Friends, this is a vital spiritual truth.  The longer and harder we resist the Lord, the more difficult it becomes to respond to Him.  It is not that God’s love is not there nor is it that He won’t accept us.  The issue is that until we are humble enough to acknowledge that He is God and we are not, we can’t bend our knee to Him and submit to the foundational truth of faith that God is the great “I AM”, the wholly, Holy Other.  While I am thrilled that my heavenly Father loves me and desires to fellowship with me, it never changes the fact that He is the LORD God Almighty, the King of Kings and the Lord of Lords.

The lack of humility can keep a person from accepting Christ, God’s provision to reconcile fallen humans with Himself.  But it can also rear it’s ugly head after conversion and stifle the spiritual growth the Lord intends for His children.  When I consider my faith walk, I can see how the lack of humility was a key factor in many of the lulls.
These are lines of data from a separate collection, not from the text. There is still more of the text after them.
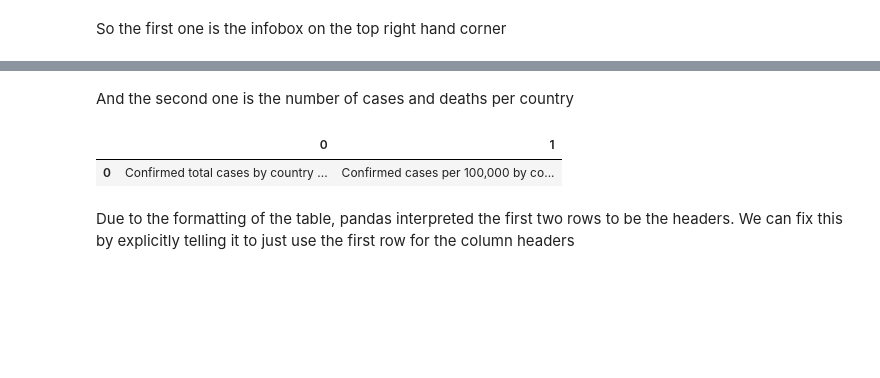
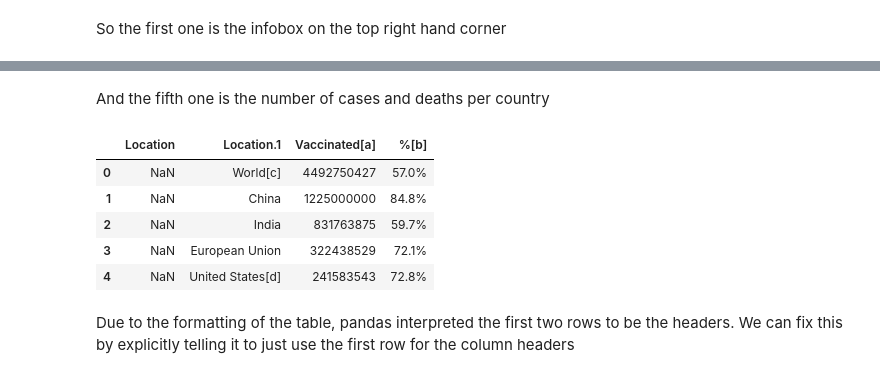
Before and after one commit to DataForScience/Excel, a Jupyter notebook: 2. Pandas DataFrames.ipynb, the cells around one changed output, grey strips where cells are left out. Cells and saved outputs as stored; diff of their text form; code cells hidden in the pictures; blank space fills up the shorter version.

```diff
--- a/2. Pandas DataFrames.ipynb
+++ b/2. Pandas DataFrames.ipynb
@@ -360,10 +364,14 @@ dfs[0]
 # %% [markdown]
-And the second one is the number of cases and deaths per country
+And the fifth one is the number of cases and deaths per country
-# %%
-dfs[1]
-# %% [output]
-|  | 0 | 1 |
-| 0 | Confirmed total cases by country ... | Confirmed cases per 100,000 by co... |
+# %%
+dfs[14].head()
+# %% [output]
+|  | Location | Location.1 | Vaccinated[a] | %[b] |
+| 0 | NaN | World[c] | 4492750427 | 57.0% |
+| 1 | NaN | China | 1225000000 | 84.8% |
+| 2 | NaN | India | 831763875 | 59.7% |
+| 3 | NaN | European Union | 322438529 | 72.1% |
+| 4 | NaN | United States[d] | 241583543 | 72.8% |
 # %% [markdown]
 Due to the formatting of the table, pandas interpreted the first two rows to be the headers. We can fix this by explicitly telling it to just use the first row for the column headers
 # %%
```
Also changed, not shown: parts of 27 cells of this notebook, 9 other files.
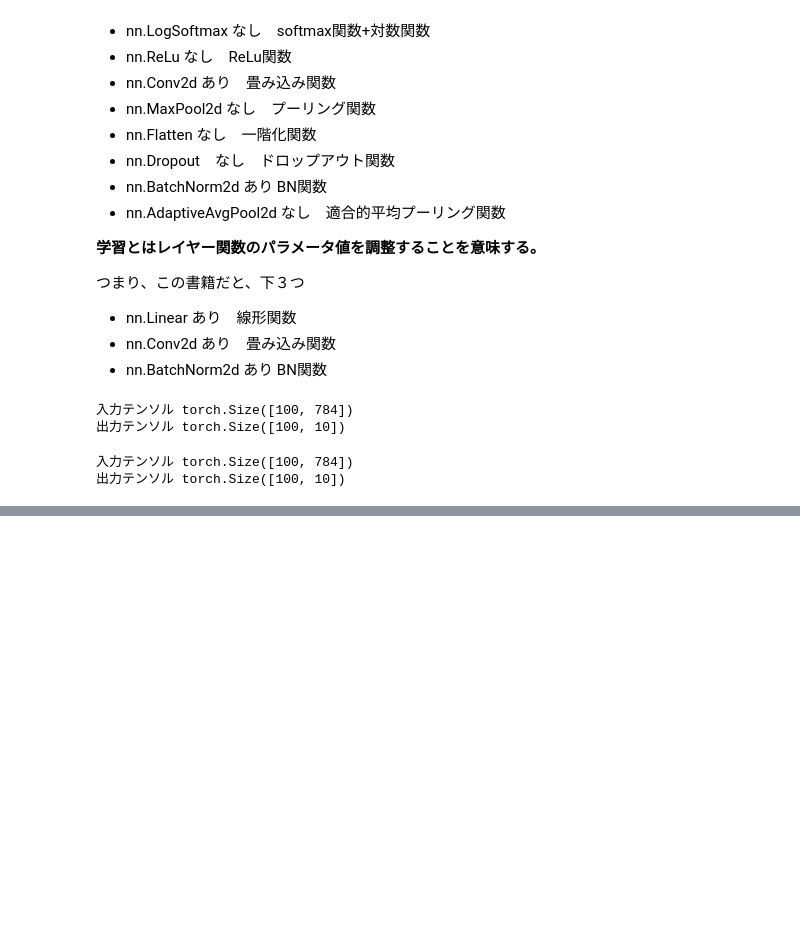
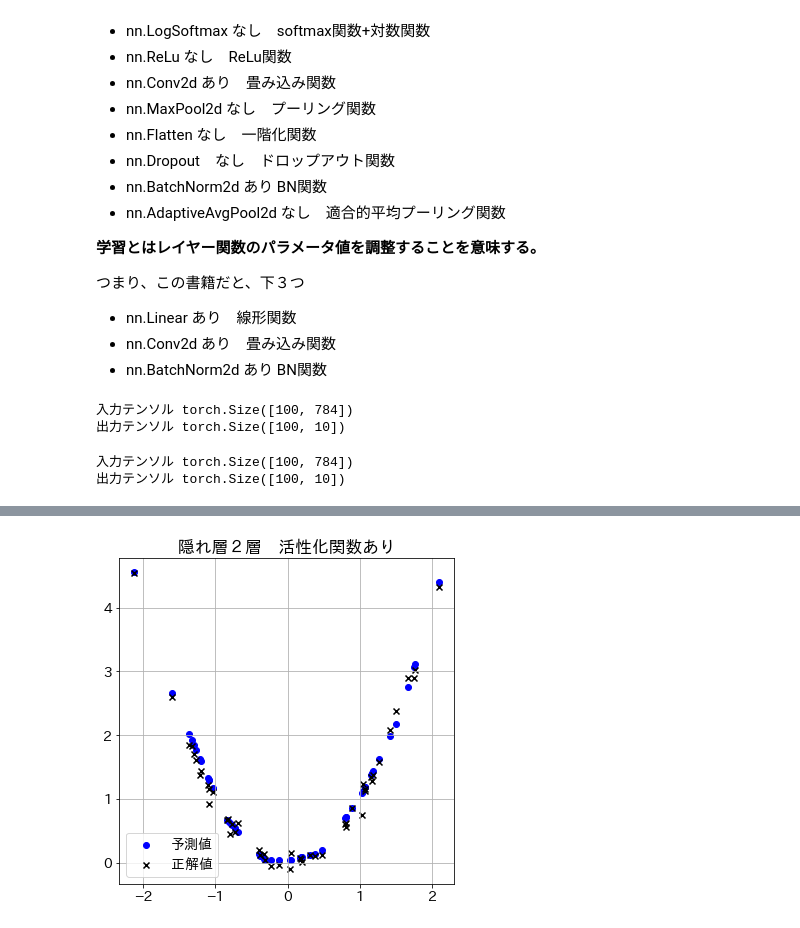
Before and after one commit to newstage75/ML_study, a Jupyter notebook: 最短Pytorch/４章予測関数の定義.ipynb, the cells around one changed output, grey strips where cells are left out. Cells and saved outputs as stored; diff of their text form; code cells hidden in the pictures; blank space fills up the shorter version.

```diff
--- a/最短Pytorch/４章予測関数の定義.ipynb
+++ b/最短Pytorch/４章予測関数の定義.ipynb
@@ -106,0 +129,7 @@ print('出力テンソル', outputs２.shape)
+# %%
+#入力変数xと正解値ytのTensor化
+inputs = torch.tensor(x_train).float()
+labels = torch.tensor(y_train).float()
+
+inputs_test = torch.tensor(x_test).float()
+labels_test = torch.tensor(y_test).float()
@@ -106,0 +246,18 @@ print('出力テンソル', outputs２.shape)
+# %%
+# 学習率
+lr = 0.01
+
+# インスタンス生成　(パラメータ値初期化)
+net3 = Net3()
+
+# 最適化アルゴリズム: 勾配降下法
+optimizer = optim.SGD(net3.parameters(), lr=lr)
+
+# 損失関数： 最小二乗誤差
+criterion = nn.MSELoss()
+
+# 繰り返し回数
+num_epochs = 10000
+
+# 評価結果記録用 (損失関数値のみ記録)
+history = np.zeros((0,2))
@@ -106,0 +306,11 @@ print('出力テンソル', outputs２.shape)
+# %%
+# 結果の可視化
+labels_pred3 = net3(inputs_test)
+
+plt.title('隠れ層２層　活性化関数あり')
+plt.scatter(inputs_test[:,0].data, labels_pred3[:,0].data, c='b', label='予測値')
+plt.scatter(inputs_test[:,0].data, labels_test[:,0].data, c='k', marker='x',label='正解値')
+plt.legend()
+plt.show()
+# %% [output]
+[figure, added]
```
Also changed, not shown: parts of 12 cells of this notebook.
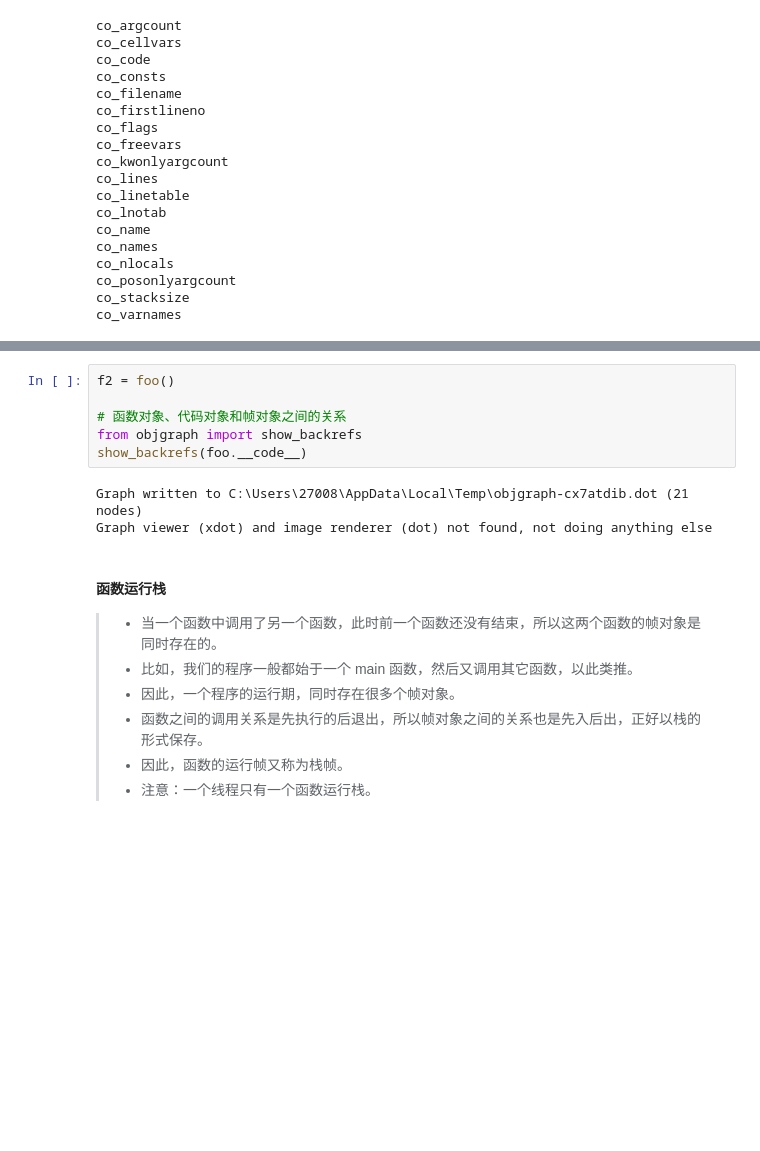
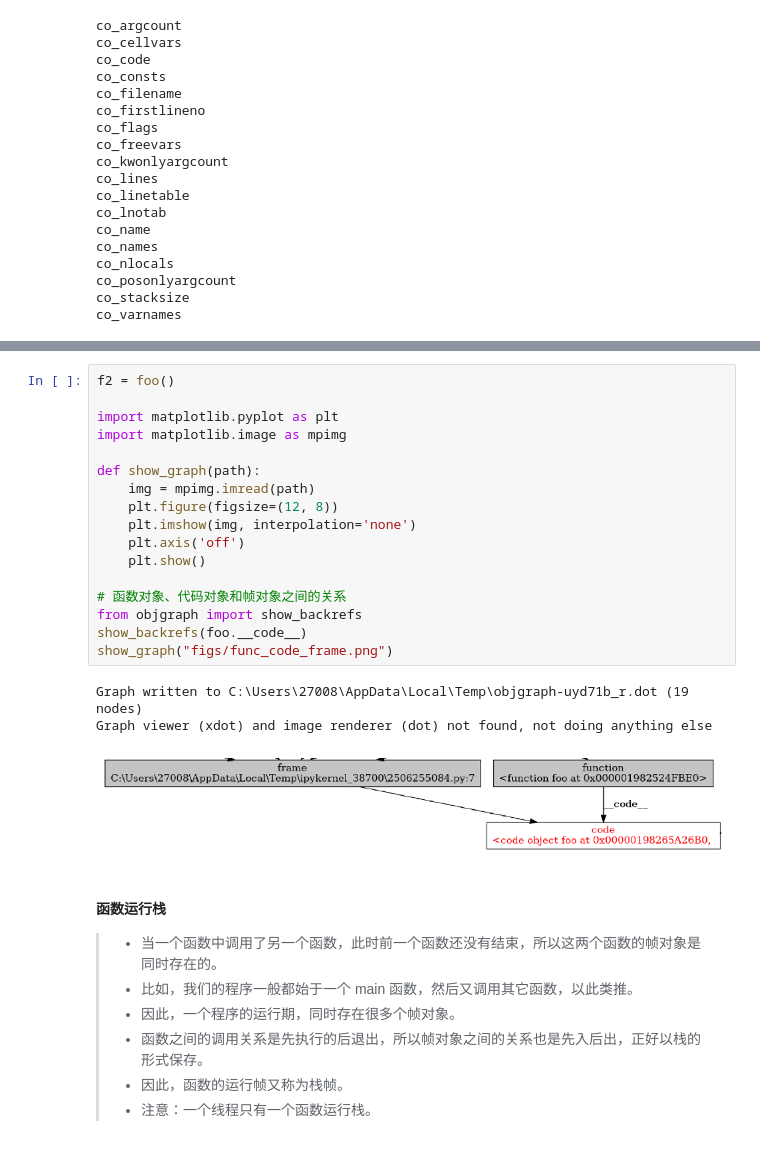
Before and after one commit to gl-up/AsyncIO, a Jupyter notebook: Sec3.ipynb, the cells around one changed output, grey strips where cells are left out. Saved outputs shown, nothing was run; the diff lists cells and outputs as text; blank space fills up the shorter version.

```diff
--- a/Sec3.ipynb
+++ b/Sec3.ipynb
@@ -51,12 +51,24 @@ f1
-# %%
-f2 = foo()
-
-# 函数对象、代码对象和帧对象之间的关系
-from objgraph import show_backrefs
-show_backrefs(foo.__code__)
-# %% [output]
-Graph written to C:\Users\27008\AppData\Local\Temp\objgraph-cx7atdib.dot (21 nodes)
-Graph viewer (xdot) and image renderer (dot) not found, not doing anything else
+# %%
+f2 = foo()
+
+import matplotlib.pyplot as plt
+import matplotlib.image as mpimg
+
+def show_graph(path):
+    img = mpimg.imread(path)
+    plt.figure(figsize=(12, 8))
+    plt.imshow(img, interpolation='none')
+    plt.axis('off')
+    plt.show()
+
+# 函数对象、代码对象和帧对象之间的关系
+from objgraph import show_backrefs
+show_backrefs(foo.__code__)
+show_graph("figs/func_code_frame.png")
+# %% [output]
+Graph written to C:\Users\27008\AppData\Local\Temp\objgraph-uyd71b_r.dot (19 nodes)
+Graph viewer (xdot) and image renderer (dot) not found, not doing anything else
+[figure, added]
 # %% [markdown]
 #### 函数运行栈
 >- 当一个函数中调用了另一个函数，此时前一个函数还没有结束，所以这两个函数的帧对象是同时存在的。
```
Also changed, not shown: parts of 8 cells of this notebook, 4 other files.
The message of today’s post is simple.  Take a moment to examine your life.  Do you have a deficit of humility that is limiting your relationship with God and others?  Are you thankful for the small gifts of grace you receive or are you disappointed because you feel slighted in some way?  Is God actively speaking to you and using you for positive change or is it quiet when you call out to Him?  If any of these answers make you realize that you have a deficit of humility, congratulations! Recognizing this is the hardest step.  Turn to God with your whole heart, acknowledge your sin (if you haven’t already figured it out, the lack of humility is a sin), accept His Lordship over you, and begin to walk in fresh fellowship with the Holy Spirit.

The limits of our intellect do not in any way limit God’s ability to use us.  The limits of our humility constrain how, and how much God can work in and through us.  Choose humility and throw off those constraints.  Reach for the Father’s hand and talk a walk with the One Who loves you to the uttermost.  You will be so happy that you did.

Be blessed my friend and be a blessing to those the Lord puts in your life today.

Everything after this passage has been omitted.